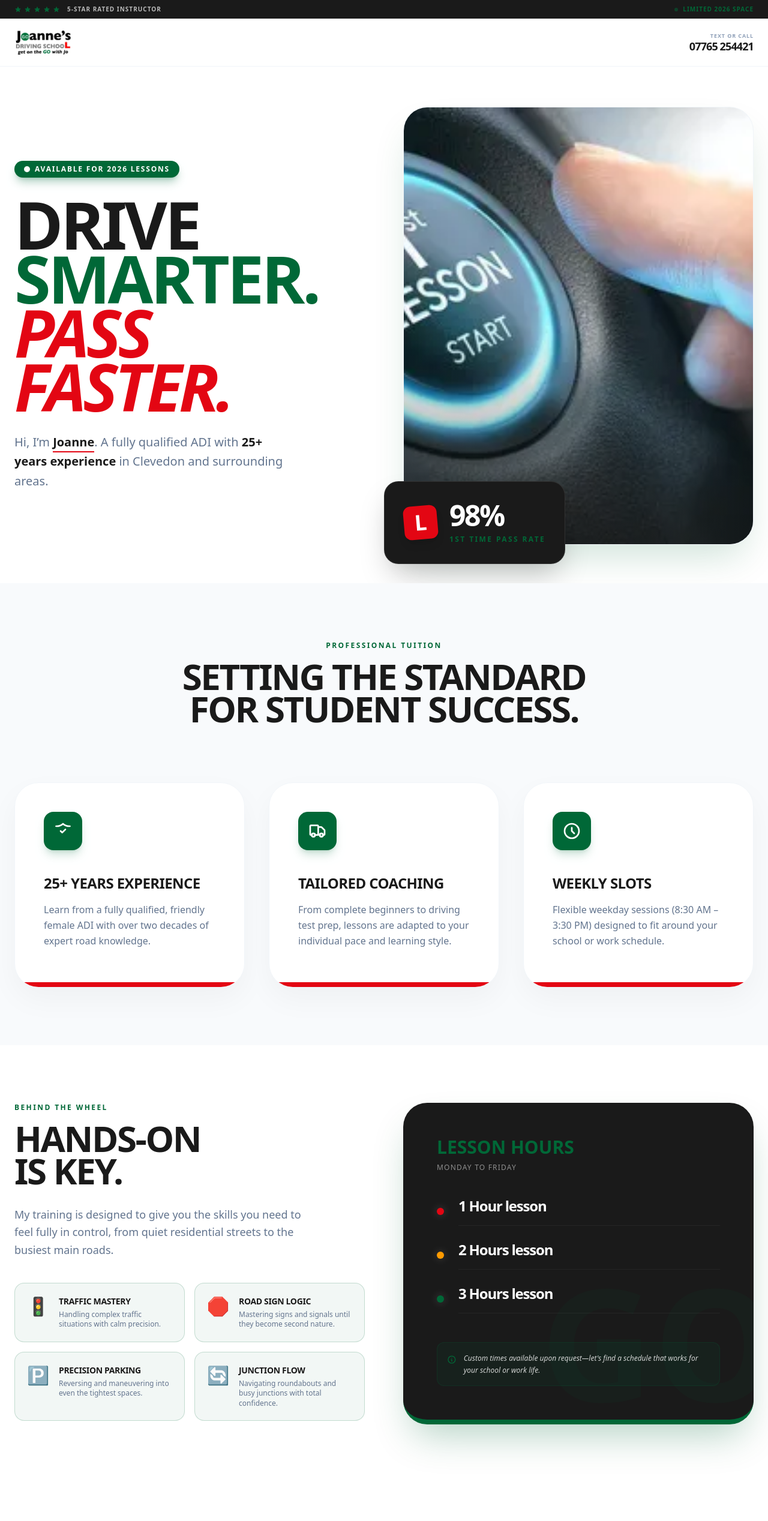
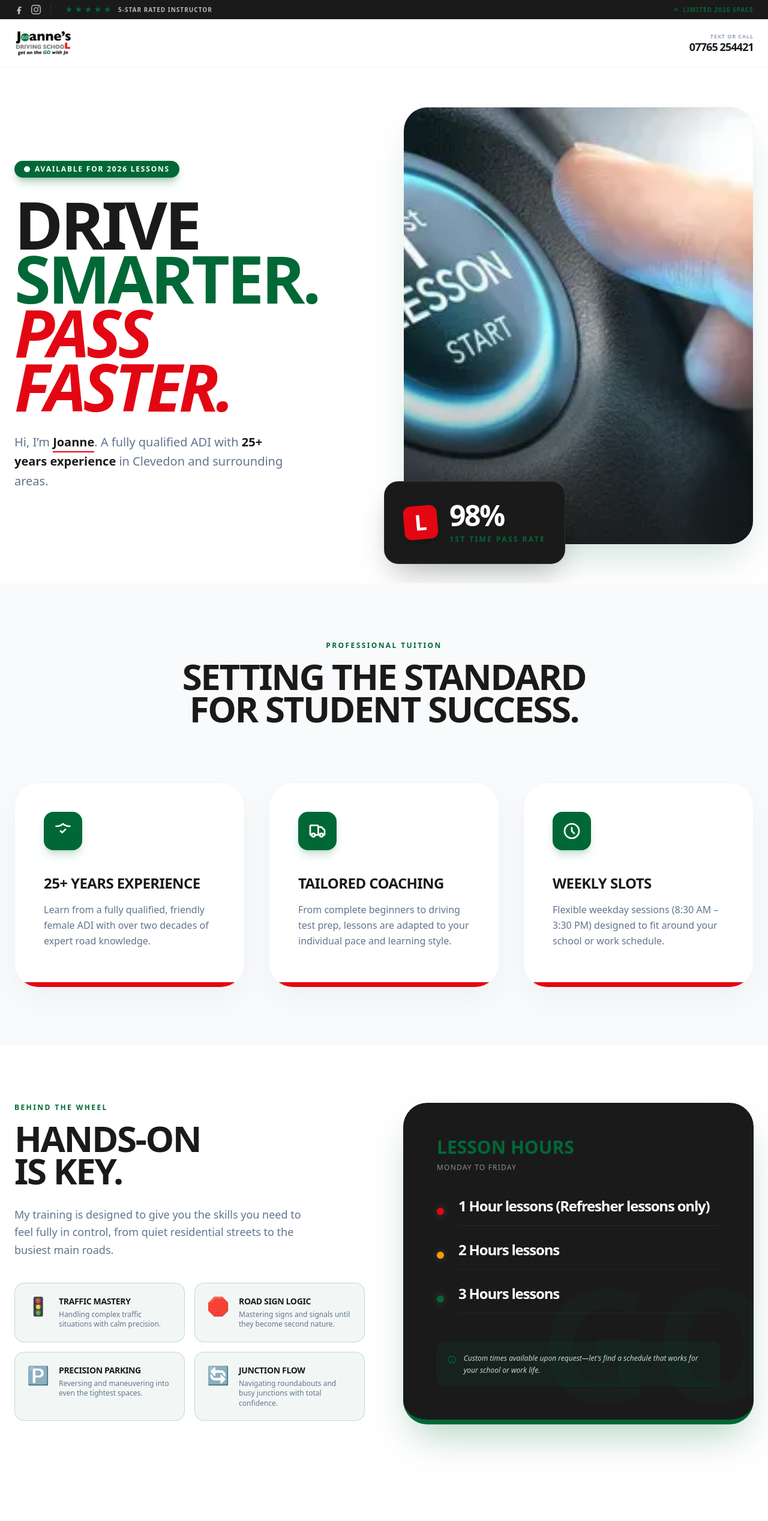
Before and after one commit to Ludderzz/jodriving, a Next.js app: page / in a window 1280 px wide. Shown: the top 2535 px of the page at 60% size. Built offline with nearby package versions, Linux system fonts and the light colour scheme.

Commit message:
jo changes

```diff
--- a/src/app/layout.tsx
+++ b/src/app/layout.tsx
@@ -71,7 +71,9 @@
       { "@type": "City", "name": "Clevedon" },
       { "@type": "City", "name": "Nailsea" },
       { "@type": "City", "name": "Portishead" },
-      { "@type": "City", "name": "Yatton" }
+      { "@type": "City", "name": "Yatton" },
+      { "@type": "City", "name": "Congresbury" },
+      { "@type": "City", "name": "Weston-Super-Mare" },
     ]
   };
 
--- a/src/components/layout/BrandHeader.tsx
+++ b/src/components/layout/BrandHeader.tsx
@@ -7,7 +7,23 @@
       {/* Trust Bar / Announcement Bar */}
       <div className="bg-[#1A1A1A] text-white py-2 px-6">
         <div className="max-w-7xl mx-auto flex justify-between items-center">
-          <div className="flex items-center gap-4">
+
+          {/* Social Icons & Rating */}
+          <div className="flex items-center gap-6">
+            {/* Social Links */}
+            <div className="flex items-center gap-3 border-r border-white/10 pr-4">
+              <a href="https://www.facebook.com/profile.php?id=61573173656596" target="_blank" rel="noopener noreferrer" className="text-white/70 hover:text-[#25D366] transition-colors">
+                <svg className="w-4 h-4" fill="currentColor" viewBox="0 0 24 24">
+                  <path d="M9.101 23.691v-7.98H6.627v-3.667h2.474v-1.58c0-4.03 1.764-5.908 5.43-5.908 1.489 0 3.002.233 3.002.233v2.532h-1.294c-1.998 0-2.623 1.24-2.623 2.51v1.713h3.147l-.503 3.667h-2.644v7.98h-3.515z"/>
+                </svg>
+              </a>
+              <a href="https://www.instagram.com/joannesdrivingschool" target="_blank" rel="noopener noreferrer" className="text-white/70 hover:text-[#25D366] transition-colors">
+                <svg className="w-4 h-4" fill="currentColor" viewBox="0 0 24 24">
+                  <path d="M12 2.163c3.204 0 3.584.012 4.85.07 3.252.148 4.771 1.691 4.919 4.919.058 1.266.069 1.645.069 4.849 0 3.205-.012 3.584-.069 4.849-.149 3.225-1.664 4.771-4.919 4.919-1.266.058-1.644.07-4.85.07-3.204 0-3.584-.012-4.849-.07-3.26-.149-4.771-1.699-4.919-4.92-.058-1.265-.07-1.644-.07-4.849 0-3.204.013-3.583.07-4.849.149-3.227 1.664-4.771 4.919-4.919 1.266-.057 1.645-.069 4.849-.069zm0-2.163c-3.259 0-3.667.014-4.947.072-4.358.2-6.78 2.618-6.98 6.98-.059 1.281-.073 1.689-.073 4.948 0 3.259.014 3.668.072 4.948.2 4.358 2.618 6.78 6.98 6.98 1.281.058 1.689.072 4.948.072 3.259 0 3.668-.014 4.948-.072 4.354-.2 6.782-2.618 6.979-6.98.059-1.28.073-1.689.073-4.948 0-3.259-.014-3.667-.072-4.947-.196-4.354-2.617-6.78-6.979-6.98-1.281-.059-1.69-.073-4.949-.073zm0 5.838c-3.403 0-6.162 2.759-6.162 6.162s2.759 6.163 6.162 6.163 6.162-2.759 6.162-6.163c0-3.403-2.759-6.162-6.162-6.162zm0 10.162c-2.209 0-4-1.79-4-4 0-2.209 1.791-4 4-4s4 1.791 4 4c0 2.21-1.791 4-4 4zm6.406-11.845c-.796 0-1.441.645-1.441 1.44s.645 1.44 1.441 1.44c.795 0 1.439-.645 1.439-1.44s-.644-1.44-1.439-1.44z"/>
+                </svg>
+              </a>
+            </div>
+
             <div className="flex items-center gap-1">
               {[...Array(5)].map((_, i) => (
                 <svg key={i} className="w-3 h-3 fill-[#006837]" viewBox="0 0 20 20">
@@ -29,7 +45,7 @@
         </div>
       </div>
 
-      {/* Main Nav Bar - Reduced height to h-20 for a tighter fit */}
+      {/* Main Nav Bar */}
       <div className="bg-white/95 backdrop-blur-md border-b border-slate-100 h-20">
         <div className="max-w-7xl mx-auto px-6 h-full flex items-center justify-between">
 
@@ -46,10 +62,10 @@
 
           {/* Contact Details */}
           <div className="text-right">
-             <p className="text-[9px] font-black uppercase tracking-widest text-slate-400 leading-none mb-1">Text or Call</p>
-              <a href="tel:07765254421" className="block text-slate-300 hover:text-white transition-colors group">
-             <p className="text-lg font-black text-[#1A1A1A] leading-none tracking-tighter">07765 254421</p>
-             </a>
+              <p className="text-[9px] font-black uppercase tracking-widest text-slate-400 leading-none mb-1">Text or Call</p>
+              <a href="tel:07765254421" className="block group">
+                <p className="text-lg font-black text-[#1A1A1A] group-hover:text-[#006837] transition-colors leading-none tracking-tighter">07765 254421</p>
+              </a>
           </div>
 
         </div>
--- a/src/components/sections/AboutJo.tsx
+++ b/src/components/sections/AboutJo.tsx
@@ -14,9 +14,6 @@
           </div>
 
           <div className="bg-slate-50 p-3 md:p-4 rounded-[2.5rem] md:rounded-[3rem] shadow-lg md:shadow-xl relative max-w-md mx-auto md:max-w-none">
-             {/* Mobile: aspect-[4/3] (Bigger than video, smaller than full portrait)
-                Desktop: aspect-[4/5] (Classic professional portrait)
-             */}
              <div className="aspect-[4/3] md:aspect-[4/5] bg-slate-200 rounded-[1.8rem] md:rounded-[2.5rem] relative overflow-hidden">
                 <Image
                   src="/propic.jpg"
@@ -27,7 +24,7 @@
                 />
              </div>
 
-             {/* Experience Badge: Tucked in slightly more for mobile */}
+             {/* Experience Badge */}
              <div className="absolute -bottom-4 -right-1 md:-bottom-8 md:-right-8 bg-[#1A1A1A] text-white p-4 md:p-6 rounded-2xl md:rounded-3xl shadow-2xl border border-white/10">
                 <p className="text-[#006837] font-black text-xl md:text-2xl leading-none">25+</p>
                 <p className="text-[8px] md:text-[10px] font-bold uppercase tracking-widest text-white/50">Years On Road</p>
@@ -50,7 +47,7 @@
            <div className="flex flex-col items-center md:items-start">
              <p className="text-[#1A1A1A] text-[10px] font-black uppercase tracking-[0.2em] mb-6">Service Areas</p>
              <div className="flex flex-wrap justify-center md:justify-start gap-2">
-               {["Clevedon", "Nailsea", "Portishead", "Backwell", "Yatton"].map(city => (
+               {["Clevedon", "Nailsea", "Portishead", "Backwell", "Yatton", "Congresbury", "Weston-Super-Mare"].map(city => (
                  <span
                    key={city}
                    className="bg-[#006837]/10 text-[#006837] border border-[#006837]/20 px-4 py-2 rounded-full text-[10px] md:text-xs font-bold uppercase tracking-widest hover:bg-[#E30613] hover:text-white transition-all duration-300"
--- a/src/components/sections/Curriculum.tsx
+++ b/src/components/sections/Curriculum.tsx
@@ -50,9 +50,9 @@
 
                 <div className="space-y-6">
                    {[
-                     { time: "1 Hour lesson", color: "bg-[#E30613]" },
-                     { time: "2 Hours lesson", color: "bg-amber-500" },
-                     { time: "3 Hours lesson", color: "bg-[#006837]" }
+                     { time: "1 Hour lessons (Refresher lessons only)", color: "bg-[#E30613]" },
+                     { time: "2 Hours lessons", color: "bg-amber-500" },
+                     { time: "3 Hours lessons", color: "bg-[#006837]" }
                    ].map((slot, idx) => (
                      <div key={idx} className="flex items-center gap-6">
                         {/* Permanent Traffic Light Glow */}
--- a/src/components/sections/Fqa.tsx
+++ b/src/components/sections/Fqa.tsx
@@ -9,7 +9,7 @@
   },
   {
     question: "What do I need to bring to my first lesson?",
-    answer: "You must bring your provisional driving license and, if you need them for driving, your glasses or contact lenses. We'll do a quick eyesight check (reading a number plate from 20 meters) before we start."
+    answer: "You must bring your provisional driving license and, if you need them for driving, your glasses or contact lenses and a pair of comfy shoes! We'll do a quick eyesight check (reading a number plate from 20 meters) before we start."
   },
   {
     question: "Do you offer block booking discounts?",
```
Also changed, not shown: src/components/sections/Footer.tsx (+33 -6 lines).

==*==

- **Your objective**: For the string "need", state how many lines in the listing contain it, and give no other words.

- **Final answer**: 3